- Aim of the task -
Retype each of the records below exactly, leaving the pictures out.

===== Extracted material =====

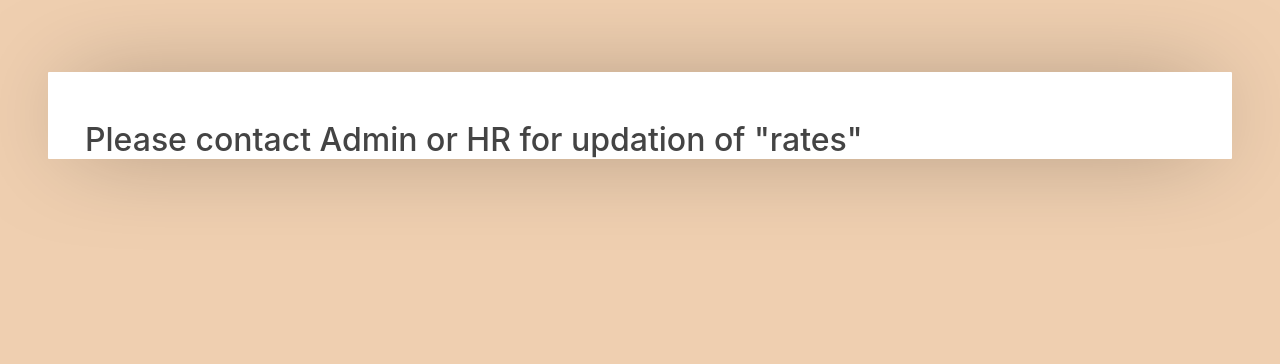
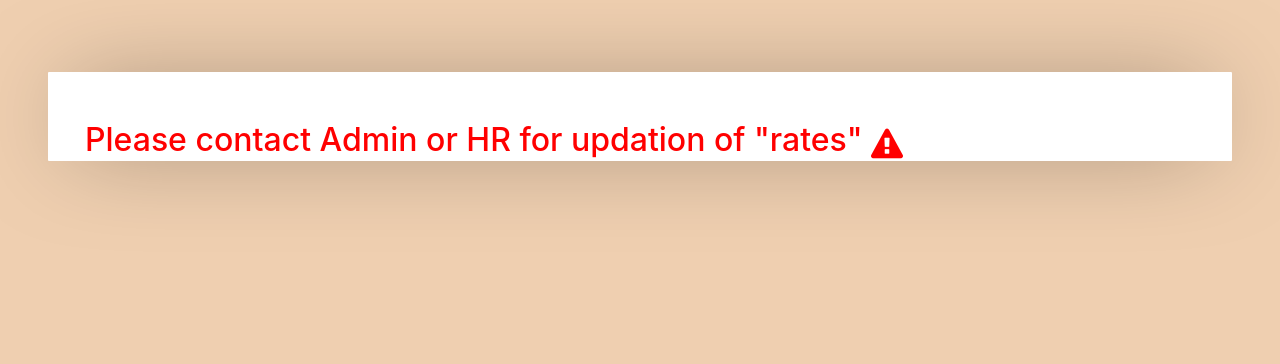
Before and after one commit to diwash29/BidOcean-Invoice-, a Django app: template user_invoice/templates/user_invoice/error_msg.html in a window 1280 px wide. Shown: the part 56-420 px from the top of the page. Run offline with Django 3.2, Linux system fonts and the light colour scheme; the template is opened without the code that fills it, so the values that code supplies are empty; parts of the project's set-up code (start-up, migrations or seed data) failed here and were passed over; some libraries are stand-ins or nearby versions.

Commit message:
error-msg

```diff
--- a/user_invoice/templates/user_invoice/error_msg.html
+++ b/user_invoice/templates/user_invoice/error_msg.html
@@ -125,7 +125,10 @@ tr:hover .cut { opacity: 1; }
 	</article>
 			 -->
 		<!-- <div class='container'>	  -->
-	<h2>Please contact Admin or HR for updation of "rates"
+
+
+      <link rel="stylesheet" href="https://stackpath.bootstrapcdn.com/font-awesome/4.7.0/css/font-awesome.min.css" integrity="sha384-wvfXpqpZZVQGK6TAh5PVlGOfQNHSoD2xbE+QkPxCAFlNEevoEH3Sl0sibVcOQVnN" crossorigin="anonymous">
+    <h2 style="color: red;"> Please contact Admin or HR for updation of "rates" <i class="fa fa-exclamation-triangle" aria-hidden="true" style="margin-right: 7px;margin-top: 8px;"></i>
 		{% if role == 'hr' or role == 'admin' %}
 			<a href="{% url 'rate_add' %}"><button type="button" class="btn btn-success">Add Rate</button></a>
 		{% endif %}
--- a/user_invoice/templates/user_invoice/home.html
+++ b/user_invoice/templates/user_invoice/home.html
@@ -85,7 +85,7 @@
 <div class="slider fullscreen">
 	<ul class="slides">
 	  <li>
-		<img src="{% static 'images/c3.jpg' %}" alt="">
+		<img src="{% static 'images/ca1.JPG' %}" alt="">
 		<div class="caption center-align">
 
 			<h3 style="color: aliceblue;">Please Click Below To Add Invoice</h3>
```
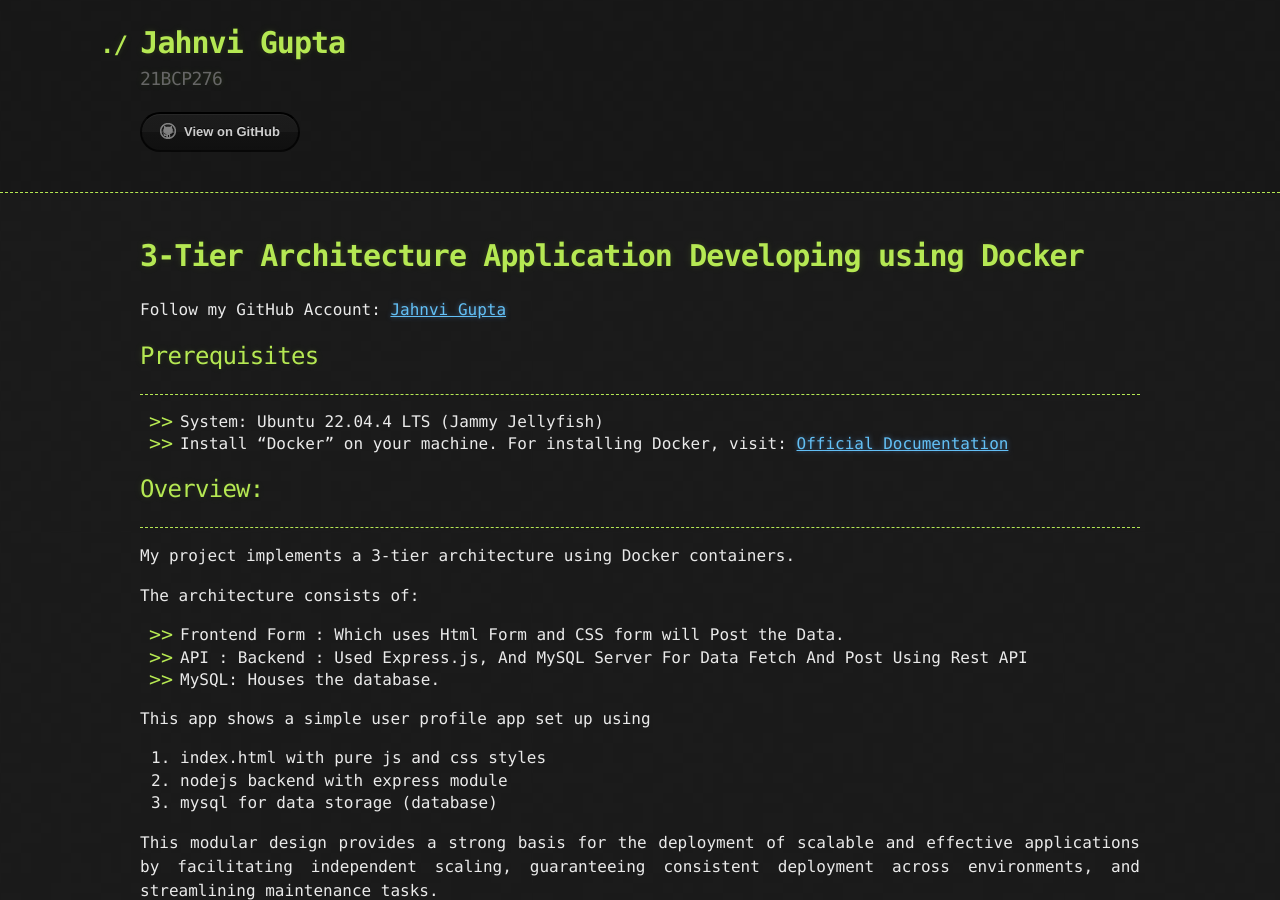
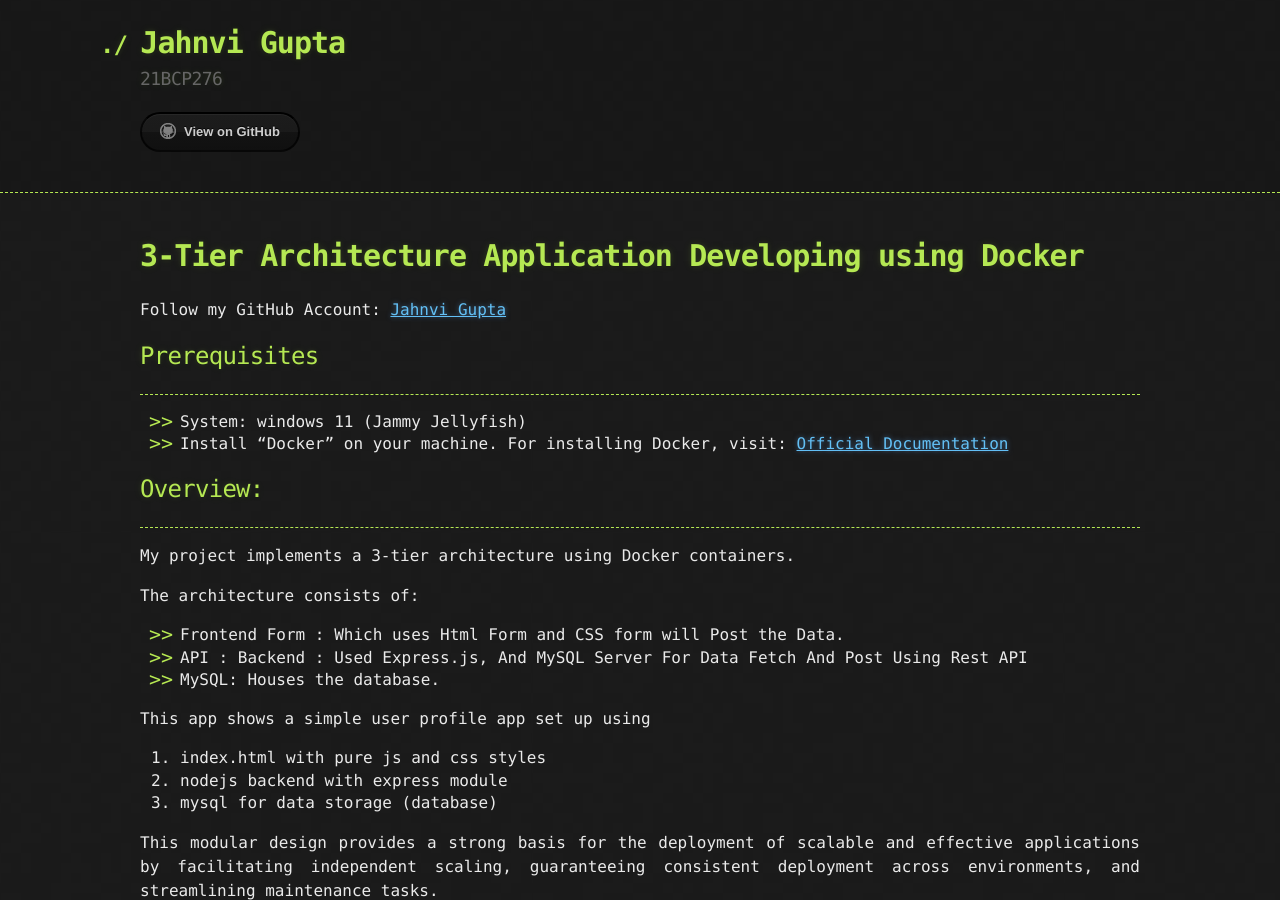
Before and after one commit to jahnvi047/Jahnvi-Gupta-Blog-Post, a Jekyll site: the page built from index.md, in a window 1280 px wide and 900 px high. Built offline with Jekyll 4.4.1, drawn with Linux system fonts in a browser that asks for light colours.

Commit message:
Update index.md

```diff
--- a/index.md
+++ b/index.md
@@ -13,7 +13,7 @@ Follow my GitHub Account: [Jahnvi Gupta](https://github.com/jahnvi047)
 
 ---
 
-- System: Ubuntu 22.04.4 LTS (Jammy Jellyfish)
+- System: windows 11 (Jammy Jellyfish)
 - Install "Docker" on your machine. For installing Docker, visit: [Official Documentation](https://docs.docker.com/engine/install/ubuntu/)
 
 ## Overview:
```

=====

- The completed task -
Before and after one commit to diwash29/BidOcean-Invoice-, a Django app: template user_invoice/templates/user_invoice/error_msg.html in a window 1280 px wide. Shown: the part 56-420 px from the top of the page. Run offline with Django 3.2, Linux system fonts and the light colour scheme; the template is opened without the code that fills it, so the values that code supplies are empty; parts of the project's set-up code (start-up, migrations or seed data) failed here and were passed over; some libraries are stand-ins or nearby versions.

Commit message:
error-msg

```diff
--- a/user_invoice/templates/user_invoice/error_msg.html
+++ b/user_invoice/templates/user_invoice/error_msg.html
@@ -125,7 +125,10 @@ tr:hover .cut { opacity: 1; }
 	</article>
 			 -->
 		<!-- <div class='container'>	  -->
-	<h2>Please contact Admin or HR for updation of "rates"
+
+
+      <link rel="stylesheet" href="https://stackpath.bootstrapcdn.com/font-awesome/4.7.0/css/font-awesome.min.css" integrity="sha384-wvfXpqpZZVQGK6TAh5PVlGOfQNHSoD2xbE+QkPxCAFlNEevoEH3Sl0sibVcOQVnN" crossorigin="anonymous">
+    <h2 style="color: red;"> Please contact Admin or HR for updation of "rates" <i class="fa fa-exclamation-triangle" aria-hidden="true" style="margin-right: 7px;margin-top: 8px;"></i>
 		{% if role == 'hr' or role == 'admin' %}
 			<a href="{% url 'rate_add' %}"><button type="button" class="btn btn-success">Add Rate</button></a>
 		{% endif %}
--- a/user_invoice/templates/user_invoice/home.html
+++ b/user_invoice/templates/user_invoice/home.html
@@ -85,7 +85,7 @@
 <div class="slider fullscreen">
 	<ul class="slides">
 	  <li>
-		<img src="{% static 'images/c3.jpg' %}" alt="">
+		<img src="{% static 'images/ca1.JPG' %}" alt="">
 		<div class="caption center-align">
 
 			<h3 style="color: aliceblue;">Please Click Below To Add Invoice</h3>
```
Before and after one commit to jahnvi047/Jahnvi-Gupta-Blog-Post, a Jekyll site: the page built from index.md, in a window 1280 px wide and 900 px high. Built offline with Jekyll 4.4.1, drawn with Linux system fonts in a browser that asks for light colours.

Commit message:
Update index.md

```diff
--- a/index.md
+++ b/index.md
@@ -13,7 +13,7 @@ Follow my GitHub Account: [Jahnvi Gupta](https://github.com/jahnvi047)
 
 ---
 
-- System: Ubuntu 22.04.4 LTS (Jammy Jellyfish)
+- System: windows 11 (Jammy Jellyfish)
 - Install "Docker" on your machine. For installing Docker, visit: [Official Documentation](https://docs.docker.com/engine/install/ubuntu/)
 
 ## Overview:
```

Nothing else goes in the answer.